▸ Activity
Among the records that follow, find each line holding the word "cases" and copy it.

▸ Extracted data
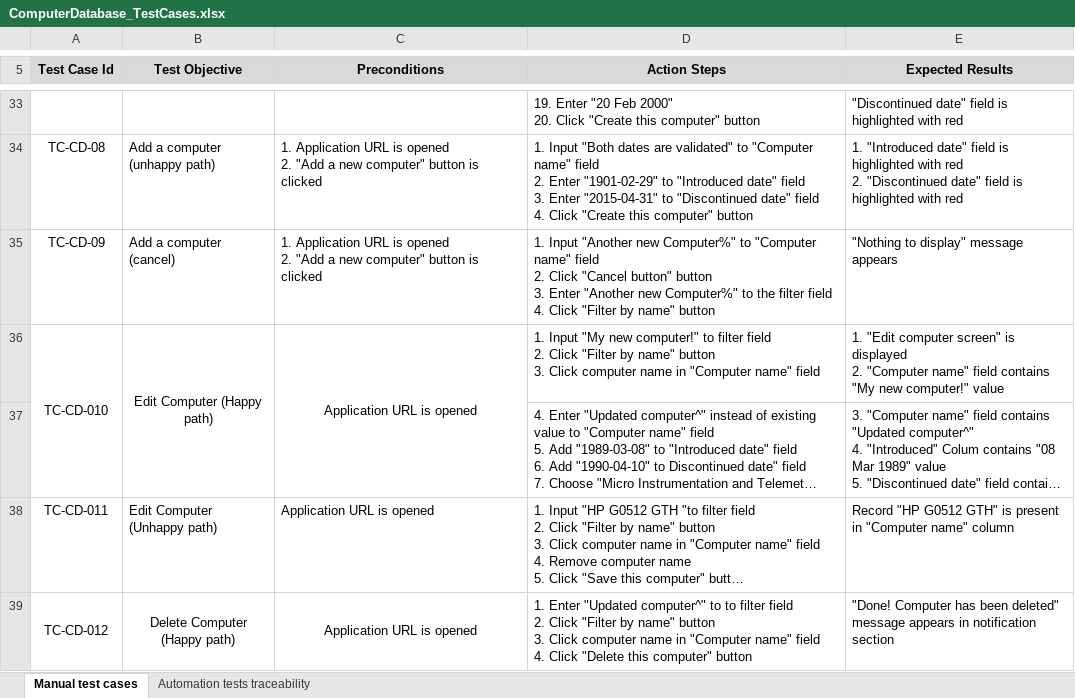
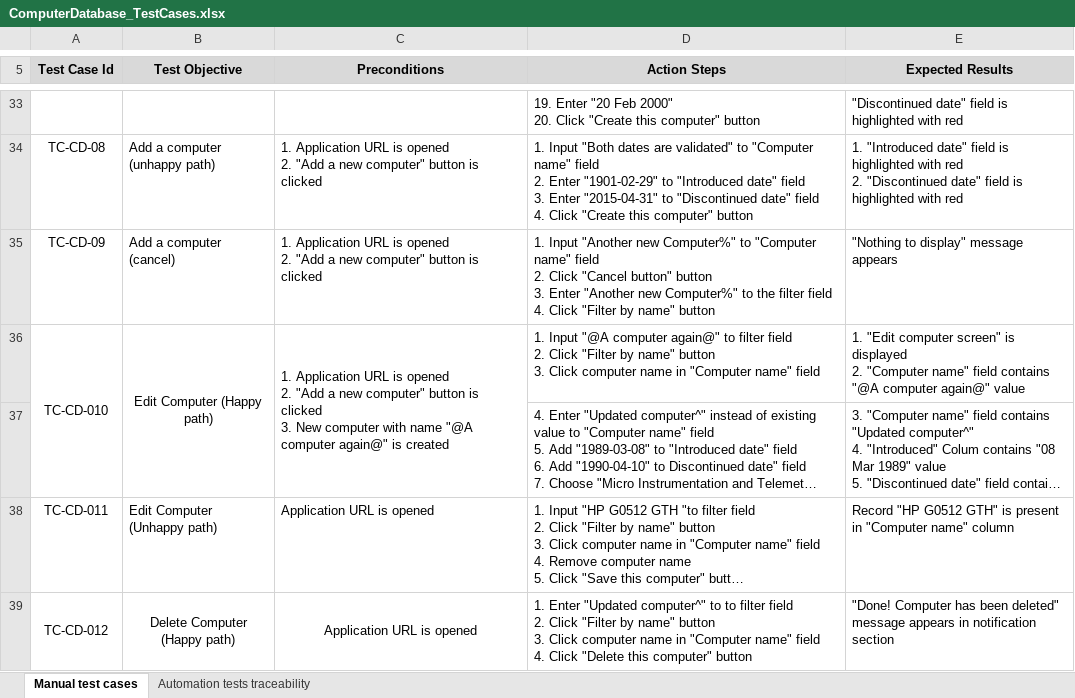
Before and after one commit to oleg--manzhos/ComputerDatabase, an Excel workbook: ComputerDatabase_TestCases.xlsx, sheet Manual test cases, drawn as a sheet; only a part is shown, gaps mark what is left out; long unchanged cells end in …; values as stored, in another font and other column widths than the file's, no borders; ↵ is a line break in a cell; the diff names each change by its address in the sheet, - before the commit and + after, or states it on an @@ line.

Commit message:
Edit computer happy and unhappy pathes were added
Traceability section of test cases was updated

```diff
--- a/ComputerDatabase_TestCases.xlsx (sheet Manual test cases)
+++ b/ComputerDatabase_TestCases.xlsx (sheet Manual test cases)
-C36 (Preconditions): Application URL is opened
+C36 (Preconditions): 1. Application URL is opened ↵ 2. "Add a new computer" button is clicked ↵ 3. New computer with name "@A computer again@" is created
-C36 alignment: center
+C36 alignment: left
-D36 (Action Steps): 1. Input "My new computer!" to filter…
+D36 (Action Steps): 1. Input "@A computer again@" to filter…
-E36 (Expected Results): …field contains "My new computer!" value
+E36 (Expected Results): …field contains "@A computer again@" value
```
Also changed, not shown: sheet Automation tests traceability, 4 other files.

▸ Answer section
Before and after one commit to oleg--manzhos/ComputerDatabase, an Excel workbook: ComputerDatabase_TestCases.xlsx, sheet Manual test cases, drawn as a sheet; only a part is shown, gaps mark what is left out; long unchanged cells end in …; values as stored, in another font and other column widths than the file's, no borders; ↵ is a line break in a cell; the diff names each change by its address in the sheet, - before the commit and + after, or states it on an @@ line.
Traceability section of test cases was updated
--- a/ComputerDatabase_TestCases.xlsx (sheet Manual test cases)
+++ b/ComputerDatabase_TestCases.xlsx (sheet Manual test cases)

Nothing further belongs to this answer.